THE RECORDS:
§

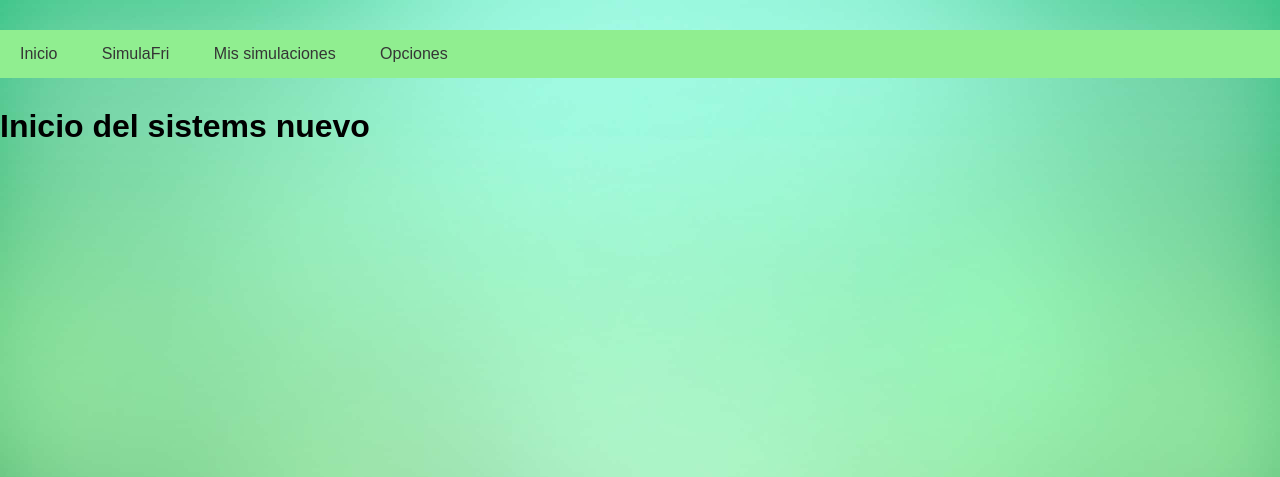
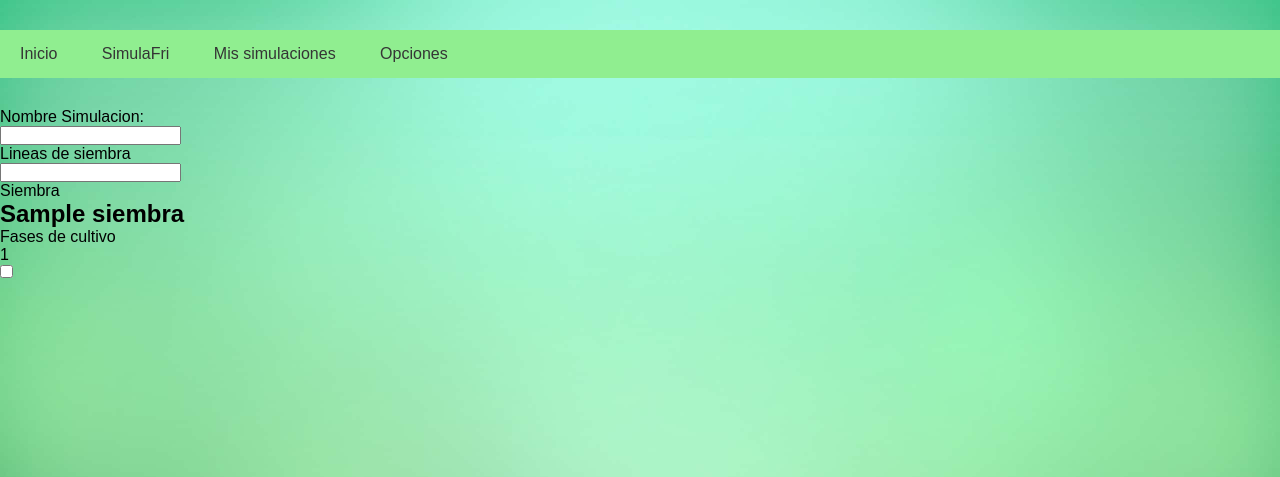
Before and after one commit to tareaHDP2018/HDP2018, a Django app: template templates/Simulacion/nuevo.html in a window 1280 px wide. Shown: the top 477 px of the page. Run offline with Django 3.2, Linux system fonts and the light colour scheme; tables that the repository leaves empty hold one stand-in row (values such as "Sample post"); the template is opened without the code that fills it: values that come from a table or form of the project are taken from there, most other values are stand-ins (such as "Sample title", 1, 10 or a date in 2020); parts of the project's set-up code (start-up, migrations or seed data) failed here and were passed over.

Commit message:
Realizando cambios en nuevo_editar

```diff
--- a/SimulacionFrijol/urls.py
+++ b/SimulacionFrijol/urls.py
@@ -19,7 +19,9 @@ from django.contrib import admin
 urlpatterns = [
     url(r'^admin/', admin.site.urls),
     url(r'^simula/', include('apps.configurarSimulacion.urls',namespace="configurar")),
+
     url(r'^',include('apps.login_registrar.urls',namespace="login")),
+    url(r'^nuevo/',include('apps.nuevo_editar.urls',namespace="nuevo")),
     #AQUI VAN A AGREGAR CADA UNO SUS URL GLOBLAES, Y CADA QUIEN TRABAJARA EN SU APPS ASIGNADA,
     # NO TOQUEN LAS URLS YA DEFINIDAS SIN PREVIO AVISO EN EL GRUPO
 ]
--- a/apps/configurarSimulacion/models.py
+++ b/apps/configurarSimulacion/models.py
@@ -28,7 +28,9 @@ class FaseCultivo(models.Model):
 	etapa = models.IntegerField()
 	descripcion = models.CharField(max_length=30)
 	diasDuracion = models.IntegerField()
-	hidricos = models.DecimalField(max_digits=3,decimal_places=2)
+	hidricos = models.DecimalField(max_digits=5,decimal_places=2)
+	def __str__(self):
+		return self.descripcion
 
 class Simulacion(models.Model):
 	nombre = models.CharField(max_length=50)
--- a/apps/nuevo_editar/urls.py
+++ b/apps/nuevo_editar/urls.py
@@ -0,0 +1,10 @@
+from django.conf.urls import url,include
+from apps.nuevo_editar.views import simulacionCrear,index,grafico
+
+urlpatterns=[
+url(r'^$',index),
+url(r'^simulacion$',simulacionCrear,name='nuevaSimulacion'),
+url(r'^grafico$',grafico,name='graficos'),
+
+
+]
--- /dev/null
+++ b/static/css/nuevo.css
@@ -0,0 +1,12 @@
+*{
+	margin:0;
+	padding: 0;
+	-webkit-box-sizing:border-box;
+	-moz-box-sizing: border-box;
+	box-sizing: border-box;
+}
+
+
+form .container{
+	margin: 0;
+}
--- /dev/null
+++ b/templates/Simulacion/grafico.html
@@ -0,0 +1,3 @@
+{% extends 'base/base.html'%}
+
+{% block title%}Grafico{% endblock %}
--- a/templates/Simulacion/nuevo.html
+++ b/templates/Simulacion/nuevo.html
@@ -1,8 +1,38 @@
 {% extends 'base/base.html'%}
-
+{% load staticfiles %}
 {% block title%}Nuevo {% endblock %}
 
 {% block content %}
-<h1>Inicio del sistems nuevo</h1>
+<link rel="stylesheet" href="{% static "css/nuevo.css" %}"/>
+<form class="formulario" method="POST">
+	 {% csrf_token %}
+
+	<div class="container">
+		<div class="form-group">
+			<p>Nombre Simulacion:</p>
+			<input type="text" name="simulacion" value="" class="form-control"/>
+		</div>
+		<div class="form-group">
+			<p>Lineas de siembra</p>
+			<input type="text" name="linea" value="" class="form-control"/>
+		</div>
+		<div class="form-group">
+			<p>Siembra</p>
+			<h2>{{siembras.nombre}}</h2>
+		</div>
+		<div class="form-group">
+			<p>Fases de cultivo</p>
+			{% if fase %}
+			{% for fase in fases %}
+			<p>{{fases.id}}</p>
+			<input type="checkbox" value="{{fases.id}}" name="fase" id="fase" />
+			{% endfor %}
+			{% else %}
+			<h1>No hay etapas que simular</h1>
+			{% endif %}
+		</div>
+	</div>
+
+</form>
 
 {% endblock %}
```
Also changed, not shown: apps/configurarSimulacion/views.py (+0 -12 lines), apps/nuevo_editar/forms.py (added, +18 -0 lines), apps/nuevo_editar/views.py (+38 -1 lines), apps/configurarSimulacion/migrations/0002_auto_20180511_1223.py (added).
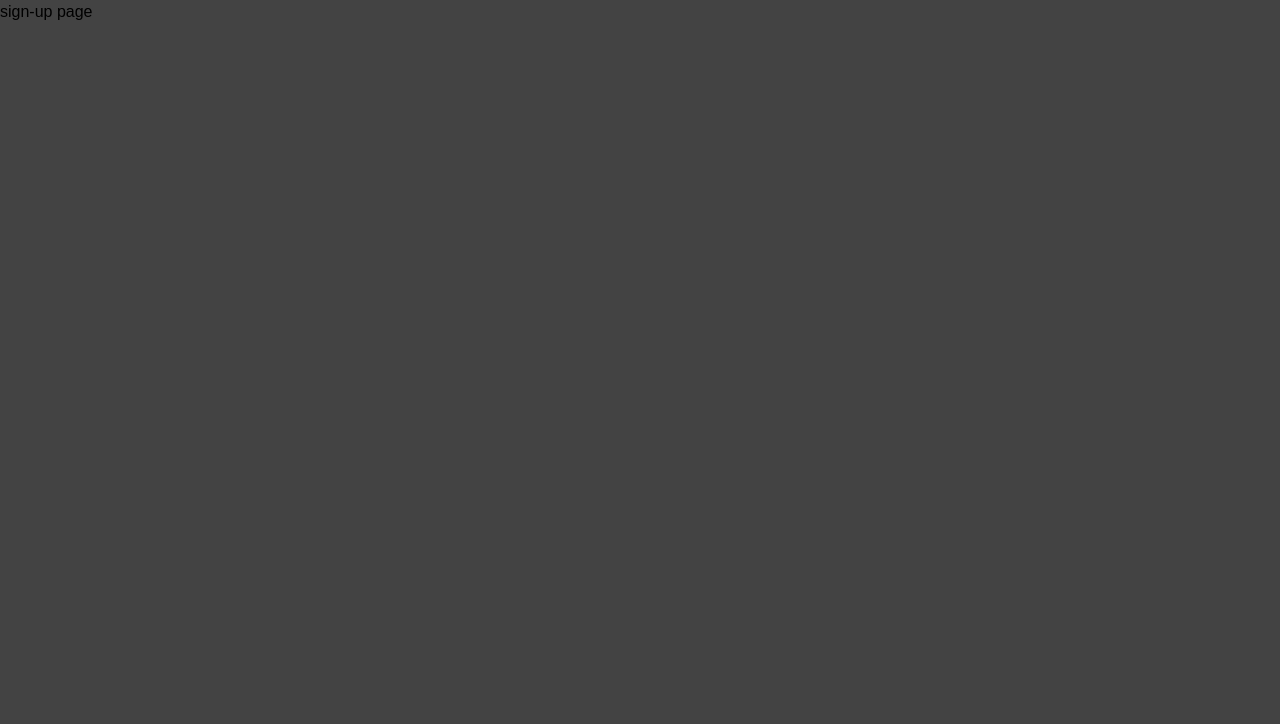
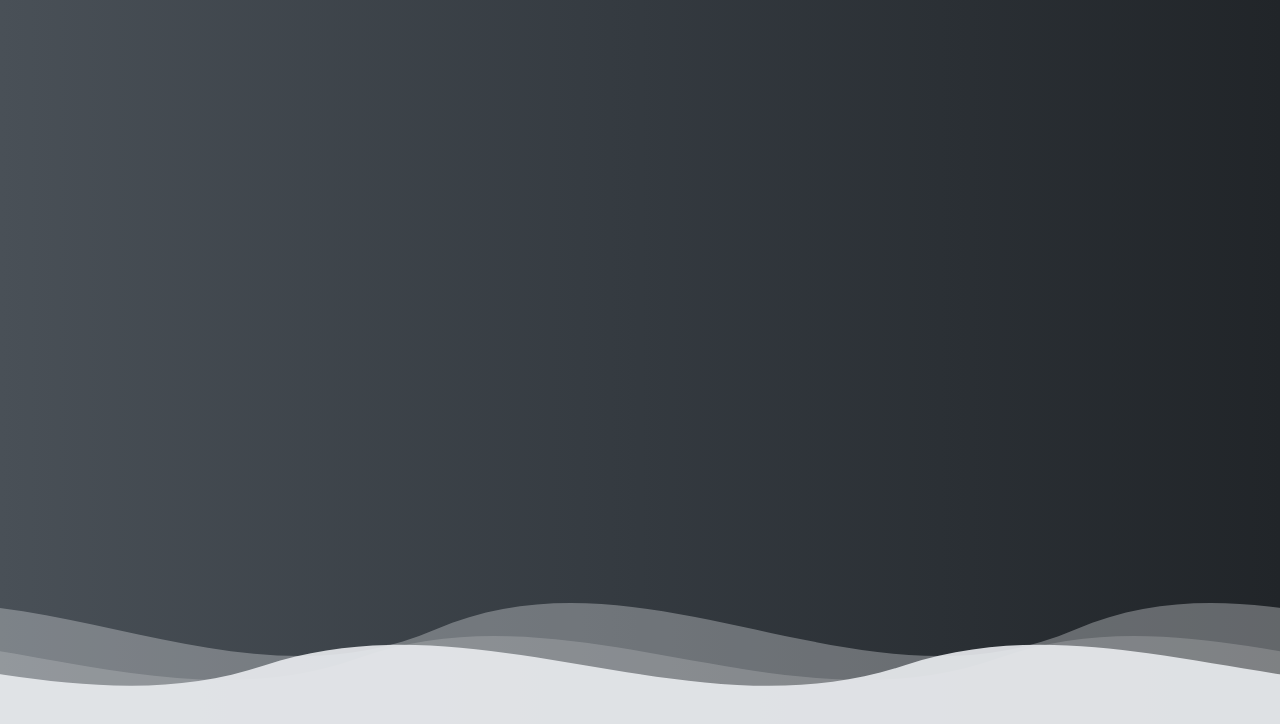
Before and after one commit to xGRIDev/xGRID-STORE, a React (Vite) app: page /sign-up in a window 1280 px wide. Shown: the top 724 px of the page. Built offline with nearby package versions, Linux system fonts and the light colour scheme; a web font is replaced by a local one.

Commit message:
Coloring Update

```diff
--- a/src/components/auth/sign-up.jsx
+++ b/src/components/auth/sign-up.jsx
@@ -1,11 +1,63 @@
-import { useNavigate } from 'react-router-dom';
+import { useRef, useState } from 'react';
+import { Link, useNavigate} from 'react-router-dom';
+import { Eye, EyeOff } from 'lucide-react';
+import gsap from 'gsap';
+import { useGSAP } from '@gsap/react';
+
+gsap.registerPlugin(useGSAP);
+
+const WAVE = "M0,160 C240,80 480,240 720,160 C960,80 1200,240 1440,160 " +
+  "C1680,80 1920,240 2160,160 C2400,80 2640,240 2880,160 V320 H0 Z";
+
+const wavePattern = [
+    { fill: "#dee2e6", opacity: 0.35, height: "h-[46vh]", duration: 22, reverse: false},
+    { fill: "#f8f9fa", opacity: 0.18, height: "h-[38vh]", duration: 16, reverse: false},
+    { fill: "#e9ecef", opacity: 0.9, height: "h-[18]", duration: 12, reverse: false},
+]
 
 export default function SignUp(){
+    const root = useRef(null);
     const navigate = useNavigate();
+    const [ showPasswrd, setShowPasswrd ] = useState(false);
+
+    useGSAP(() => {
+        const reduceMotion = window.matchMedia("(prefers-reduced-motion: reduce)").matches;
+        if (reduceMotion) return;
+
+        gsap.utils.toArray(".wave").forEach((el, i) => {
+            const  { duration, reverse } = wavePattern[i];
+            gsap.fromTo(
+                el,
+                { xPercent: reverse ? -50 : 0},
+                { xPercent: reverse ? 0 : -50, duration, repeat: -1, ease: "none"}
+            );
+            gsap.to(el, {
+                y: 14,
+                duration: 4 + i * 1.5,
+                repeat: -1,
+                yoyo: true,
+                ease: "sine.inOut",
+            });
+        });
+    })
 
     return (
-        <div className="">
-            sign-up page
+        <div className="relative flex min-h-screen items-center justify-center overflow-hidden
+        bg-linear-to-r from-[#495057] via-[#343a40] to-[#212529] px-4 text-white">
+
+            {/* Backdrop */}
+            <div className="pointer-events-none absolute inset-x-0 bottom-0" aria-hidden="true">
+                {wavePattern.map((w, i ) => (
+                    <svg
+                        key={i}
+                        viewBox='0 0 2880 320'
+                        preserveAspectRatio='none'
+                        className={`wave absolute bottom-0 left-0 w-[200%] ${w.height}`}
+                    >
+                        <path d={WAVE} fill={w.fill} fillOpacity={w.opacity}/>
+                    </svg>
+                ))}
+            </div>
         </div>
     )
 }
--- a/src/page/home.jsx
+++ b/src/page/home.jsx
@@ -36,7 +36,7 @@ const categories = useMemo(() => {
   const isFiltering = searchValue.trim() !== "" || selectedCategory !== "All";
   const [ sidebarOpen, setSidebarOpen] = useState(false);
     return (
-        <div className="min-h-screen bg-linear-to-r/srgb from-[#7f7f7f] from-10% via-[#7f7f7f] via-80% via-[#7f7f7f] via-60% to-[#7f7f7f] text-white">
+        <div className="min-h-screen bg-linear-to-r from-[#495057] via-[#343a40] to-[#212529] text-white">
             <Sidebar expanded={sidebarOpen} onToggle={() => setSidebarOpen((v) => !v)}/>
             <main className={`min-h-screen px-4 py-4 transition-[margin] duration-300 md:px-6 lg:px-8
             ${sidebarOpen ? "md:ml-[224px]" : "md:ml-[102px]"}`}>
```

§

TRY IT: Where does the string "return" occur in the data above? Copy every line that holds it.

WRITTEN ANSWER:
+		return self.descripcion
+        if (reduceMotion) return;
     return (
     return (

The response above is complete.